Find the lines in the records below that contain "shown", and report each of them.

▶ Records for the exercise
::::

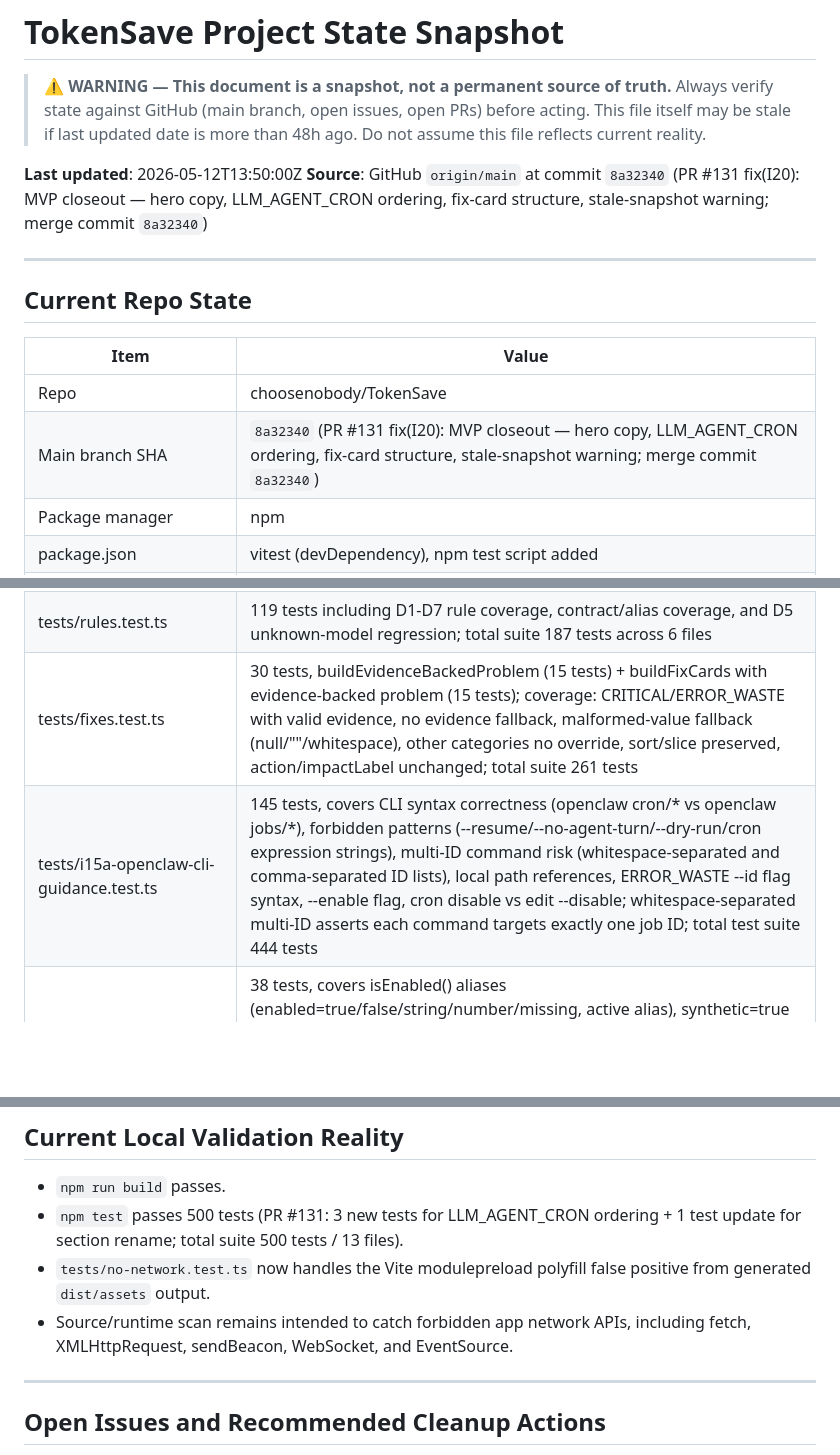
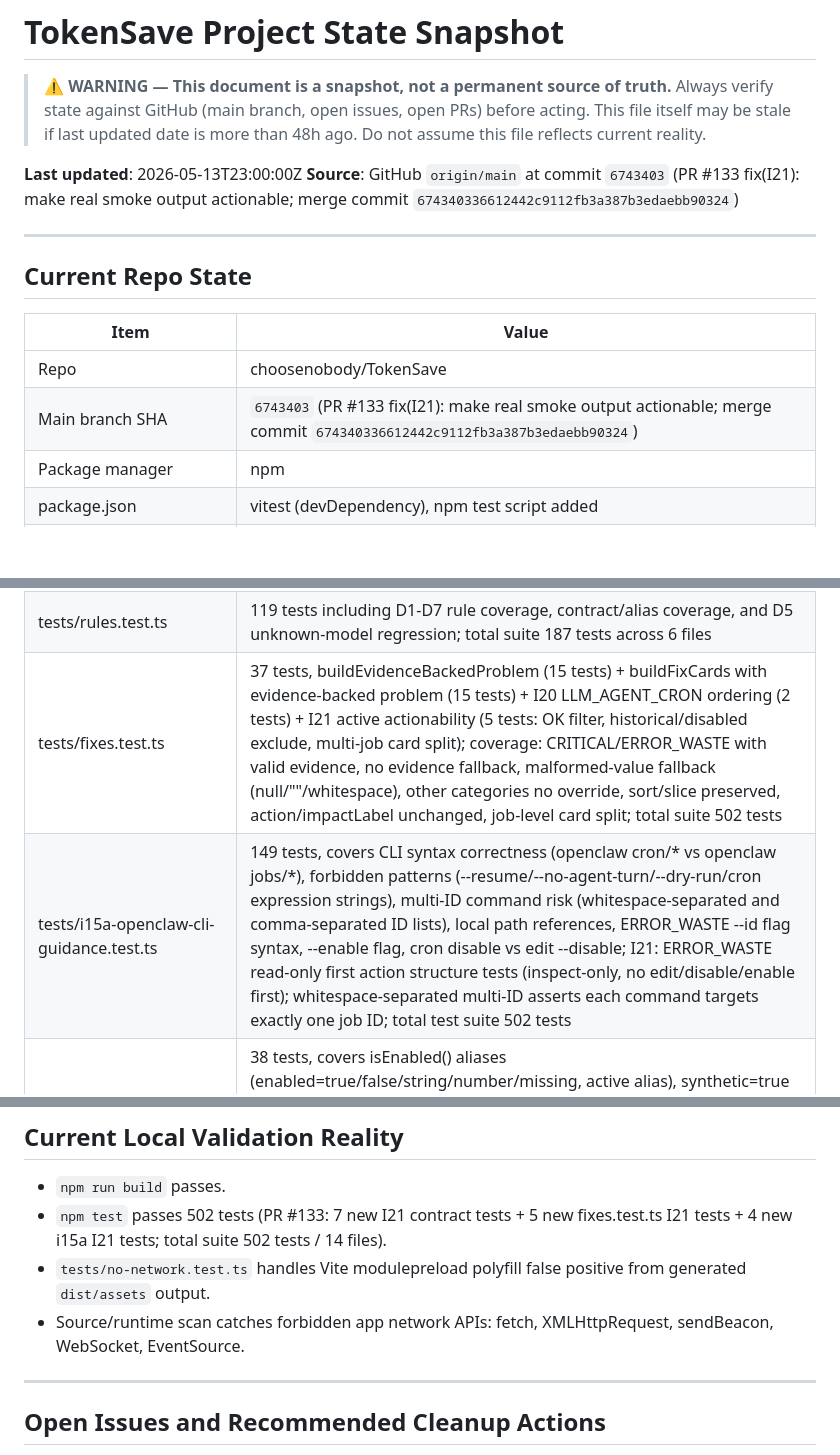
Before and after one commit to choosenobody/TokenSave, a Markdown page: docs/PROJECT_STATE.md, 3 parts joined by grey strips. GitHub-like rendering; blank space fills up the shorter version.

Commit message:
docs(PROJECT_STATE): refresh after PR #133 — I21 CLOSED, main SHA 6743403, 502 tests

```diff
--- a/docs/PROJECT_STATE.md
+++ b/docs/PROJECT_STATE.md
@@ -5,8 +5,8 @@
 > This file itself may be stale if last updated date is more than 48h ago.
 > Do not assume this file reflects current reality.
 
-**Last updated**: 2026-05-12T13:50:00Z
-**Source**: GitHub `origin/main` at commit `8a32340` (PR #131 fix(I20): MVP closeout — hero copy, LLM_AGENT_CRON ordering, fix-card structure, stale-snapshot warning; merge commit `8a32340`)
+**Last updated**: 2026-05-13T23:00:00Z
+**Source**: GitHub `origin/main` at commit `6743403` (PR #133 fix(I21): make real smoke output actionable; merge commit `674340336612442c9112fb3a387b3edaebb90324`)
 
 ---
 
@@ -15,7 +15,7 @@
 | Item | Value |
 |------|-------|
 | Repo | choosenobody/TokenSave |
-| Main branch SHA | `8a32340` (PR #131 fix(I20): MVP closeout — hero copy, LLM_AGENT_CRON ordering, fix-card structure, stale-snapshot warning; merge commit `8a32340`) |
+| Main branch SHA | `6743403` (PR #133 fix(I21): make real smoke output actionable; merge commit `674340336612442c9112fb3a387b3edaebb90324`) |
 | Package manager | npm |
 | package.json | vitest (devDependency), npm test script added |
 | Build tool | Vite 5 + TypeScript 5 |
@@ -36,8 +36,8 @@
 | tests/no-network.test.ts | I7A no-network regression test now handles Vite modulepreload polyfill false positives in built output; forbidden app runtime API scan includes fetch, XMLHttpRequest, sendBeacon, WebSocket, and EventSource; passes under current Windows/Vite build output |
 | tests/evidence.test.ts | 108 lines, 7 tests for WasteEvidence type and buildWasteEvidence (waste classification evidence bundle) |
 | tests/rules.test.ts | 119 tests including D1-D7 rule coverage, contract/alias coverage, and D5 unknown-model regression; total suite 187 tests across 6 files |
-| tests/fixes.test.ts | 30 tests, buildEvidenceBackedProblem (15 tests) + buildFixCards with evidence-backed problem (15 tests); coverage: CRITICAL/ERROR_WASTE with valid evidence, no evidence fallback, malformed-value fallback (null/""/whitespace), other categories no override, sort/slice preserved, action/impactLabel unchanged; total suite 261 tests |
-| tests/i15a-openclaw-cli-guidance.test.ts | 145 tests, covers CLI syntax correctness (openclaw cron/* vs openclaw jobs/*), forbidden patterns (--resume/--no-agent-turn/--dry-run/cron expression strings), multi-ID command risk (whitespace-separated and comma-separated ID lists), local path references, ERROR_WASTE --id flag syntax, --enable flag, cron disable vs edit --disable; whitespace-separated multi-ID asserts each command targets exactly one job ID; total test suite 444 tests |
+| tests/fixes.test.ts | 37 tests, buildEvidenceBackedProblem (15 tests) + buildFixCards with evidence-backed problem (15 tests) + I20 LLM_AGENT_CRON ordering (2 tests) + I21 active actionability (5 tests: OK filter, historical/disabled exclude, multi-job card split); coverage: CRITICAL/ERROR_WASTE with valid evidence, no evidence fallback, malformed-value fallback (null/""/whitespace), other categories no override, sort/slice preserved, action/impactLabel unchanged, job-level card split; total suite 502 tests |
+| tests/i15a-openclaw-cli-guidance.test.ts | 149 tests, covers CLI syntax correctness (openclaw cron/* vs openclaw jobs/*), forbidden patterns (--resume/--no-agent-turn/--dry-run/cron expression strings), multi-ID command risk (whitespace-separated and comma-separated ID lists), local path references, ERROR_WASTE --id flag syntax, --enable flag, cron disable vs edit --disable; I21: ERROR_WASTE read-only first action structure tests (inspect-only, no edit/disable/enable first); whitespace-separated multi-ID asserts each command targets exactly one job ID; total test suite 502 tests |
 | tests/i15b-active-historical.test.ts | 38 tests, covers isEnabled() aliases (enabled=true/false/string/number/missing, active alias), synthetic=true → lifecycleStatus='historical' regardless of enabled, enabled=false → 'disabled', missing/null → conservative 'active', synthetic-with-runs edge case (lifecycleStatus='historical' but included in historicalJobs, excluded from activeJobs), disabled job outrank prevention in same-tier sort; total test suite 354 tests |
 | tests/i17a-top-waste-priority-basis.test.ts | 17 tests, covers Priority basis line for active top waste cards: schedule-available shows "~N tokens/day" basis; schedule-unavailable shows "~N tokens/run" basis; fallback shows "tokens × error rate" basis; historical/disabled cards suppress Priority basis line; null/undefined schedule handling; estimatedDailyWasteTokens=0 edge case |
 | tests/diagnose-evidence-contract.test.ts | 156 lines, 8 tests — D1-D7 DiagnoseRuleResult evidence contract regression coverage (I7C); asserts result/severity/evidence structure, non-empty message, non-string evidence, structured evidence keys (ruleId/explanation/sourceFields/observedValue/threshold) |
@@ -262,9 +267,9 @@
 ## Current Local Validation Reality
 
 - `npm run build` passes.
-- `npm test` passes 500 tests (PR #131: 3 new tests for LLM_AGENT_CRON ordering + 1 test update for section rename; total suite 500 tests / 13 files).
-- `tests/no-network.test.ts` now handles the Vite modulepreload polyfill false positive from generated `dist/assets` output.
-- Source/runtime scan remains intended to catch forbidden app network APIs, including fetch, XMLHttpRequest, sendBeacon, WebSocket, and EventSource.
+- `npm test` passes 502 tests (PR #133: 7 new I21 contract tests + 5 new fixes.test.ts I21 tests + 4 new i15a I21 tests; total suite 502 tests / 14 files).
+- `tests/no-network.test.ts` handles Vite modulepreload polyfill false positive from generated `dist/assets` output.
+- Source/runtime scan catches forbidden app network APIs: fetch, XMLHttpRequest, sendBeacon, WebSocket, EventSource.
 
 ---
 
```
Also changed, not shown: other parts of docs/PROJECT_STATE.md (+9 -4 lines).
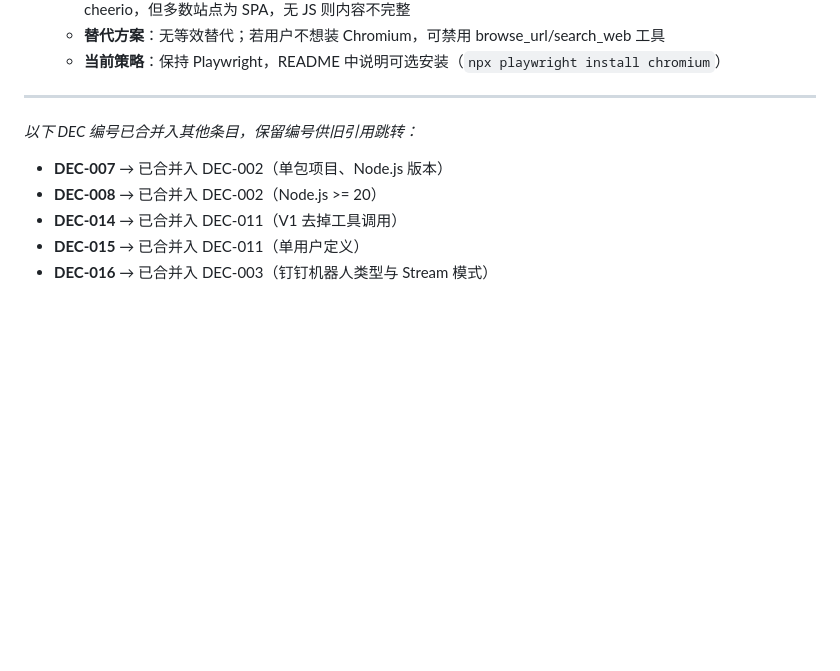
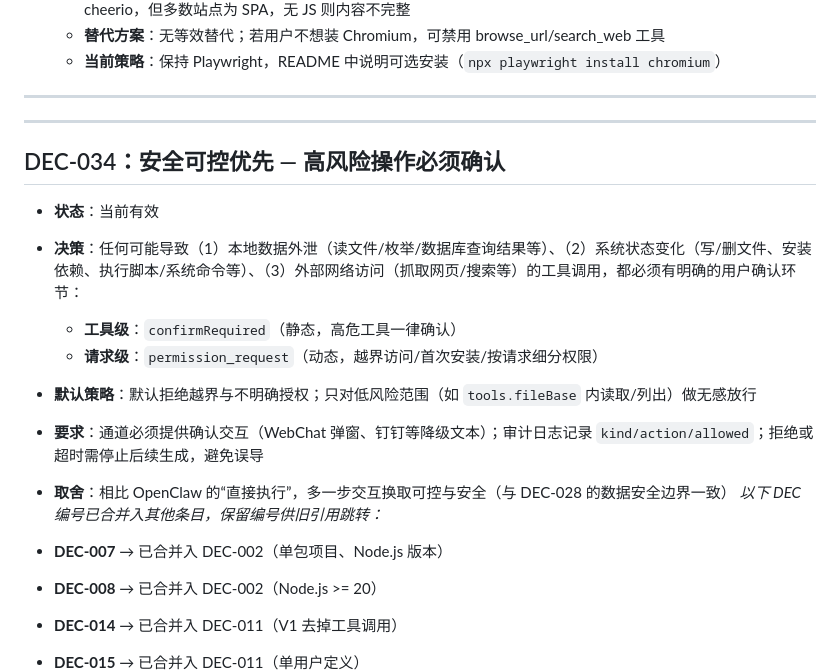
Before and after one commit to CrabCrush/CrabCrush, a Markdown page: docs/DECISIONS.md, the part around the change. GitHub-like rendering; blank space fills up the shorter version.

Commit message:
docs: add safety confirmation principle

```diff
--- a/docs/DECISIONS.md
+++ b/docs/DECISIONS.md
@@ -410,6 +410,18 @@
 
 ---
 
+
+---
+
+## DEC-034：安全可控优先 — 高风险操作必须确认
+
+- **状态**：当前有效
+- **决策**：任何可能导致（1）本地数据外泄（读文件/枚举/数据库查询结果等）、（2）系统状态变化（写/删文件、安装依赖、执行脚本/系统命令等）、（3）外部网络访问（抓取网页/搜索等）的工具调用，都必须有明确的用户确认环节：
+  - **工具级**：`confirmRequired`（静态，高危工具一律确认）
+  - **请求级**：`permission_request`（动态，越界访问/首次安装/按请求细分权限）
+- **默认策略**：默认拒绝越界与不明确授权；只对低风险范围（如 `tools.fileBase` 内读取/列出）做无感放行
+- **要求**：通道必须提供确认交互（WebChat 弹窗、钉钉等降级文本）；审计日志记录 `kind/action/allowed`；拒绝或超时需停止后续生成，避免误导
+- **取舍**：相比 OpenClaw 的“直接执行”，多一步交互换取可控与安全（与 DEC-028 的数据安全边界一致）
 *以下 DEC 编号已合并入其他条目，保留编号供旧引用跳转：*
 
 - **DEC-007** → 已合并入 DEC-002（单包项目、Node.js 版本）
```
Also changed, not shown: docs/ROADMAP.md (+1 -0 lines).
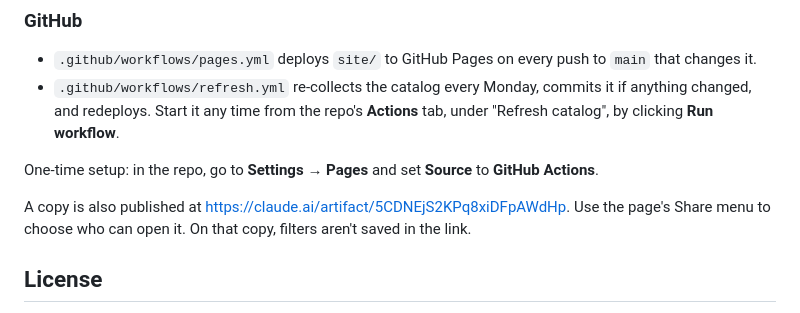
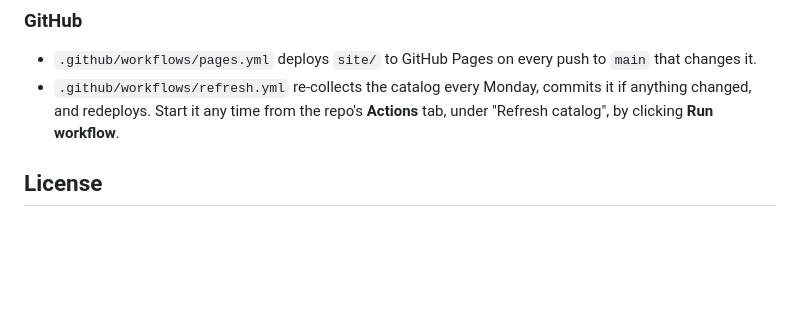
Before and after one commit to alishahid74/OpenSourceAi, a Markdown page: README.md, the part around the change. Rendered like a GitHub page; blank space fills up the shorter version.

Commit message:
Update README to remove setup and external link
Removed one-time setup instructions and external link.

```diff
--- a/README.md
+++ b/README.md
@@ -93,11 +93,6 @@ To put it online, upload the `site/` folder to any static host, such as GitHub P
 - `.github/workflows/refresh.yml` re-collects the catalog every Monday, commits it if anything changed, and redeploys.
   Start it any time from the repo's **Actions** tab, under "Refresh catalog", by clicking **Run workflow**.
 
-One-time setup: in the repo, go to **Settings → Pages** and set **Source** to **GitHub Actions**.
-
-A copy is also published at https://claude.ai/artifact/5CDNEjS2KPq8xiDFpAWdHp. Use the page's Share menu to choose who can open it.
-On that copy, filters aren't saved in the link.
-
 ## License
 
 The code and the hand-picked list in this repo are under the [MIT License](LICENSE).
```
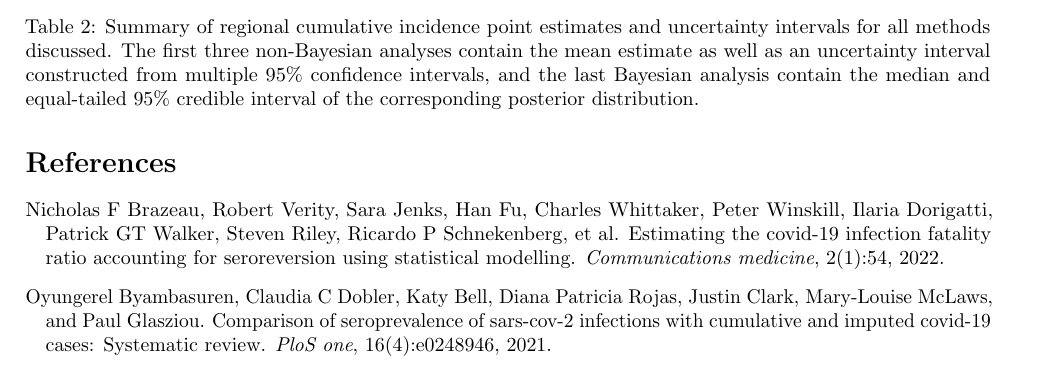
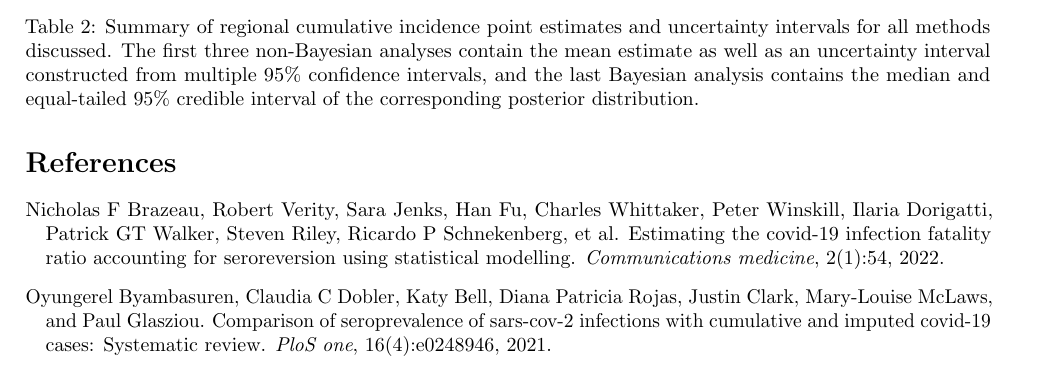
Before and after one commit to NaitongChen/QP-4, a LaTeX document (report/main.tex, which reads report/sections/project.tex): part of page 9 of 12, cut so that both start at the same text. Compiled offline with pdfLaTeX.

Commit message:
minor ed

```diff
--- a/report/sections/project.tex
+++ b/report/sections/project.tex
@@ -115,7 +115,7 @@ Montreal-Laval             & 0.159               & 0.137                  & 0.18
 Surrounding Montreal-Laval & 0.105               & 0.085                  & 0.125                  \\
 Other                      & 0.096               & 0.082                  & 0.110
 \end{tabular}
-\caption{Summary of regional cumulative incidence point estimates and uncertainty intervals for all methods discussed. The first three non-Bayesian analyses contain the mean estimate as well as an uncertainty interval constructed from multiple $95$\% confidence intervals, and the last Bayesian analysis contain the median and equal-tailed $95$\% credible interval of the corresponding posterior distribution.}
+\caption{Summary of regional cumulative incidence point estimates and uncertainty intervals for all methods discussed. The first three non-Bayesian analyses contain the mean estimate as well as an uncertainty interval constructed from multiple $95$\% confidence intervals, and the last Bayesian analysis contains the median and equal-tailed $95$\% credible interval of the corresponding posterior distribution.}
 \end{table}
 
 \captionsetup[subfigure]{labelformat=empty}
```
Also changed, not shown: report/main.pdf.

::::

▶ Result of the task
Also changed, not shown: other parts of docs/PROJECT_STATE.md (+9 -4 lines).
Also changed, not shown: docs/ROADMAP.md (+1 -0 lines).
Also changed, not shown: report/main.pdf.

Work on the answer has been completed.